"If you are truly a person that appreciates movie art, you want to explore its history, what it was it like in the old days, what were the good works of the past. And all these things can be found here at the museum. The section that I highly recommend people to see is the fourth floor, which shows how early movie were produced and the famous contributors behind the achievements."
Many consider that Chinese cinema first peaked in the late-1920s, with Shanghai later being dubbed as the Hollywood of the East.
Movies from that era were commercially oriented and focused on topics suitable for light entertainment.
In the 1930s, Chinese cinema underwent vast changes.
The first Chinese 'talkie,' "Sing-Song Girl Red Peony" was released in 1931.
The advent of audio in films helped to carry Chinese film frenzy to the end of that decade.
That era also gave rise to A-list film stars comparable to their Hollywood counterparts.
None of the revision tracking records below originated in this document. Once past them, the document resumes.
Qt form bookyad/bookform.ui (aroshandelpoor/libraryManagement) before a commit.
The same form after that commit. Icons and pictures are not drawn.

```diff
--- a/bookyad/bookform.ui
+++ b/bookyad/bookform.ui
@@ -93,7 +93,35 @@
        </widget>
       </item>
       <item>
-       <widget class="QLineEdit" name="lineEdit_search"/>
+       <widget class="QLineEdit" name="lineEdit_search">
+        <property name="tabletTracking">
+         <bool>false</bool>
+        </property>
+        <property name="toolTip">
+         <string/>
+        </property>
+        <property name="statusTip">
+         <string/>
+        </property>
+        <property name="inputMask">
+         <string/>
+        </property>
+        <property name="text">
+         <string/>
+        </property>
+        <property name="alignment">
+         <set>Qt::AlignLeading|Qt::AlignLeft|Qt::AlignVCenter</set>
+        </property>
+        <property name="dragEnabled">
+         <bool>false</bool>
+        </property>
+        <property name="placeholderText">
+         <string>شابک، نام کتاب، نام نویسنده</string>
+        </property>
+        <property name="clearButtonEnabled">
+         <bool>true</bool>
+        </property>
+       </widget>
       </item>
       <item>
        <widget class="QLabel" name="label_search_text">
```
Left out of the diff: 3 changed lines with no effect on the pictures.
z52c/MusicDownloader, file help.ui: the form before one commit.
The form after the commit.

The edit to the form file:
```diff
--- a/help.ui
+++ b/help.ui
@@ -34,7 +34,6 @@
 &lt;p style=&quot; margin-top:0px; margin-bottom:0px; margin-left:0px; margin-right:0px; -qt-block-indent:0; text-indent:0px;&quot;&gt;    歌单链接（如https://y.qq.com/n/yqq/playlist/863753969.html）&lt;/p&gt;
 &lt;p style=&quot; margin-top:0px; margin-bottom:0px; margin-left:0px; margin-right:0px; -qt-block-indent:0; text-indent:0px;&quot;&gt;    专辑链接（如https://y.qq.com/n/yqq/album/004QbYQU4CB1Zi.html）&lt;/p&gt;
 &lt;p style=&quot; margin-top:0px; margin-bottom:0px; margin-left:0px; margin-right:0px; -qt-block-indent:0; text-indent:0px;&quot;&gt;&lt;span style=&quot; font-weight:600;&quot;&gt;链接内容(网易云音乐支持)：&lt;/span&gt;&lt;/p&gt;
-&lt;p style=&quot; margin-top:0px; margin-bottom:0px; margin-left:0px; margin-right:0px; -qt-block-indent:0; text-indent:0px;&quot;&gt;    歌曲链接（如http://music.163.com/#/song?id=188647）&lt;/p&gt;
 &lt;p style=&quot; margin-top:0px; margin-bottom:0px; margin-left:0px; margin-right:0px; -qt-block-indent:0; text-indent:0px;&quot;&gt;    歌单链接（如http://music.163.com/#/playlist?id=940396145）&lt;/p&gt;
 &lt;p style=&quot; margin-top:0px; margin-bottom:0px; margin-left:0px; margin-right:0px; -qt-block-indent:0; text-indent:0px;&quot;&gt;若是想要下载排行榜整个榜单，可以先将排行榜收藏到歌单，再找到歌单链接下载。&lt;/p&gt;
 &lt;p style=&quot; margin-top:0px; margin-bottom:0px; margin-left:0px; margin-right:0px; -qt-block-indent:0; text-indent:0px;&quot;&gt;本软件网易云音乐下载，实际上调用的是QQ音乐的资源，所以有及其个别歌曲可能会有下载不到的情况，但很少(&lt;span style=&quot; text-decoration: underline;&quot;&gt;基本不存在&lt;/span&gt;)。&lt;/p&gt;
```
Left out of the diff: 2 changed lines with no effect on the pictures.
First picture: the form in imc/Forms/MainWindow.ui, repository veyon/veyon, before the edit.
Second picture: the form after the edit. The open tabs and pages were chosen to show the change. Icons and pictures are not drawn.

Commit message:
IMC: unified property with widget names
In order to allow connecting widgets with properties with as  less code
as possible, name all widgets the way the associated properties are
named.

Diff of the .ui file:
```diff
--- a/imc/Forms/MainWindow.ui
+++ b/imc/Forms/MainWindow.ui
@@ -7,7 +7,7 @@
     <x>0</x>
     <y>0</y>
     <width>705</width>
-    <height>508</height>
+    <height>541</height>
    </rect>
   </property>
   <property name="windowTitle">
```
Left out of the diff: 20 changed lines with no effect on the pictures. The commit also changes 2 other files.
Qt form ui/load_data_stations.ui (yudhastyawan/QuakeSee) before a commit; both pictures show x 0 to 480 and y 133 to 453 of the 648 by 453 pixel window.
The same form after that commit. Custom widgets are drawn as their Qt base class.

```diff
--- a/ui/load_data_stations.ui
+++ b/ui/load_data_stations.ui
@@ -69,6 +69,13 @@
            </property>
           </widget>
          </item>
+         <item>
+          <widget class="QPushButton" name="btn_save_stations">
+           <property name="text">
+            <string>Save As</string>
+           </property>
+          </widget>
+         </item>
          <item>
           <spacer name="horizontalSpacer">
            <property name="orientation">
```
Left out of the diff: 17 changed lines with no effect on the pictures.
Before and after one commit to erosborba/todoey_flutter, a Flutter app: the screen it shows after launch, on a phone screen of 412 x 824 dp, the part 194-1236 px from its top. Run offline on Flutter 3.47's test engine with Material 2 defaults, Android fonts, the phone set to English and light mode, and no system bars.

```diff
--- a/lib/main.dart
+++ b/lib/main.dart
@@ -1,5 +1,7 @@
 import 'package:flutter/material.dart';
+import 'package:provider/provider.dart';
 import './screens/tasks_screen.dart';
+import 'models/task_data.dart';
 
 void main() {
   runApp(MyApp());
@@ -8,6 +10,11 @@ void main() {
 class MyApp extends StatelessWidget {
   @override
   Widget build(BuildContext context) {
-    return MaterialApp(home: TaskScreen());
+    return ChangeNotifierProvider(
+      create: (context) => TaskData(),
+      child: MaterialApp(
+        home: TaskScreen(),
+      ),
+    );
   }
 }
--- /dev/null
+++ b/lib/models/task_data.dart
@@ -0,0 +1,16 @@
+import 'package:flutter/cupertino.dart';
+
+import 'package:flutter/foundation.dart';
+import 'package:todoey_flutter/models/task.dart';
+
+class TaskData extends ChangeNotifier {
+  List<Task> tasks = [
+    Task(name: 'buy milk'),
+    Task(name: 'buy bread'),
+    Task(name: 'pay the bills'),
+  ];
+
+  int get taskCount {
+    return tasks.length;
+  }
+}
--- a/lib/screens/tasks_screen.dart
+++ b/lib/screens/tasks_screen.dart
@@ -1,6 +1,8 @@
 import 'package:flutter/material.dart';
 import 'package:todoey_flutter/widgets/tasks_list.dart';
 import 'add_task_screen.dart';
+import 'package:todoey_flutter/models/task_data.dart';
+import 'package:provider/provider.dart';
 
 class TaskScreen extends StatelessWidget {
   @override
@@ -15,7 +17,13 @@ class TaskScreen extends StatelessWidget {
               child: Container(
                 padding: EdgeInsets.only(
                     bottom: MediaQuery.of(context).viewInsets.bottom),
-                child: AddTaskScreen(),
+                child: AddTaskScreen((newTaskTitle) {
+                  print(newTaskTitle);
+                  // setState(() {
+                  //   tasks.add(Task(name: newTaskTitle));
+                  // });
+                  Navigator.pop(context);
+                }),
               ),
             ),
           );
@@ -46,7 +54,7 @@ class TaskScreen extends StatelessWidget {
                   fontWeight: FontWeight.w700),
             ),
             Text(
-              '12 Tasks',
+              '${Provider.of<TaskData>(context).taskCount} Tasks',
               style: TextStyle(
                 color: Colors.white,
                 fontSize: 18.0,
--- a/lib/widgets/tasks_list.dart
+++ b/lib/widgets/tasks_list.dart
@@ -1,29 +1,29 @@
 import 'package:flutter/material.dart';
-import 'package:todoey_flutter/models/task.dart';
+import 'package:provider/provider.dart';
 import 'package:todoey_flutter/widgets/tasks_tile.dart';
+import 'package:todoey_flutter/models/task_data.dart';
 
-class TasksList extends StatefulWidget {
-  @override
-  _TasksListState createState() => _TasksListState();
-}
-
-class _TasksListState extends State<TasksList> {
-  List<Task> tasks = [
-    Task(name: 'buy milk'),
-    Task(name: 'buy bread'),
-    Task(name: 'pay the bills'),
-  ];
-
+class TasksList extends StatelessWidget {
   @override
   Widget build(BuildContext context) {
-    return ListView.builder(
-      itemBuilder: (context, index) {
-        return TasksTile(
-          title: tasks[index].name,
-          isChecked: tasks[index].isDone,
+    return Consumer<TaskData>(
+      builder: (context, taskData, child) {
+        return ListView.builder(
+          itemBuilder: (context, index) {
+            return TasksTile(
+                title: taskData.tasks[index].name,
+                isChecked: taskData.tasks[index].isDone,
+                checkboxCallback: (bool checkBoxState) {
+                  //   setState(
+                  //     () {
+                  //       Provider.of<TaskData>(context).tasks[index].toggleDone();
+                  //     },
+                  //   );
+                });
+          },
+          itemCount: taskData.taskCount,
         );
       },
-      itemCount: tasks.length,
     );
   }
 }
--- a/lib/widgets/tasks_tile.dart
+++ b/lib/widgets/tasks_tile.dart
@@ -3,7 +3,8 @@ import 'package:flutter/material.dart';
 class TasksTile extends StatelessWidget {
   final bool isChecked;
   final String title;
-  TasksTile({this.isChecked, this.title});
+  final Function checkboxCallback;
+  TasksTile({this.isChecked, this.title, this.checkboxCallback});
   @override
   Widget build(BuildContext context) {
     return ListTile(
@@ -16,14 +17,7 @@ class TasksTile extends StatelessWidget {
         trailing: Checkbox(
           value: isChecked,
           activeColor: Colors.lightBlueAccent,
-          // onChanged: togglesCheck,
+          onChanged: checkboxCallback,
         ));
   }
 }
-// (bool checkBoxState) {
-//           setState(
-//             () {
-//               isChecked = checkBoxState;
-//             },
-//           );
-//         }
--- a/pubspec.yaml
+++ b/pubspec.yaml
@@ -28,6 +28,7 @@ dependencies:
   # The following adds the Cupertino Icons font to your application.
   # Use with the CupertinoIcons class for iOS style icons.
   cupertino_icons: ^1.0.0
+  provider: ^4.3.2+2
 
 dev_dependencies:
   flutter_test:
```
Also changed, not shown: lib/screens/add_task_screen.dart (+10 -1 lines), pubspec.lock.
One of them - Zhou Xuan - remains a legendary figure in Shanghai and a household name in China even today.
The piano Zhou Xuan played in her film [Photo: from China Plus]
Zhou Xuan recorded more than 200 songs and appeared in over 40 films in her career.
Her life story and movies are elaborately displayed at the museum.
Moving through the museum is not just about learning cinema history and Chinese audiences, but also one which offers up a number of surprises.
Roaming the building's four-stories, visitors are also given the chance to participate in the filmmaking and promotion process with the museum's innovative and immersive designs.
For example, you can dub classical films in a real sound studio, or walk through a lifelike film set on Shanghai's famous Nanjing Road.
The Carpet of Lights [Photo: from China Plus]
To get the feel of what its like to be a movie star, you can walk the 'Carpet of Lights,' with virtual fans and photographers flash their cameras and making exclamations.
Mrs.Yang is a local resident who brought her 7-year-old son to the museum for a weekend trip."Stepping out of the elevator from the 4th floor, you see the carpet of lights right in front of you. It's quite surprising. My son asked me 'mom, are we walking on the red carpet?' he was curious and very excited."
Yang says she's here to reminisce about the past and also immerse her boy into the art of film.
Old shooting cameras [Photo: from China Plus]
"He's mostly playing here, so I'm not trying to instill film knowledge into his mind. Every now and then we see something that he is familiar with, we will talk about it and I'll give him some extra information. For example, when we sees a statue of his favorite cartoon figures, I'll tell him the history behind them. He's also interested in the look of the old cameras and film props. We have had a lot of fun."
During this year's Shanghai International Film Festival, this museum is acting as one of the host venues for a series of professional discussions, art salons, and special screenings.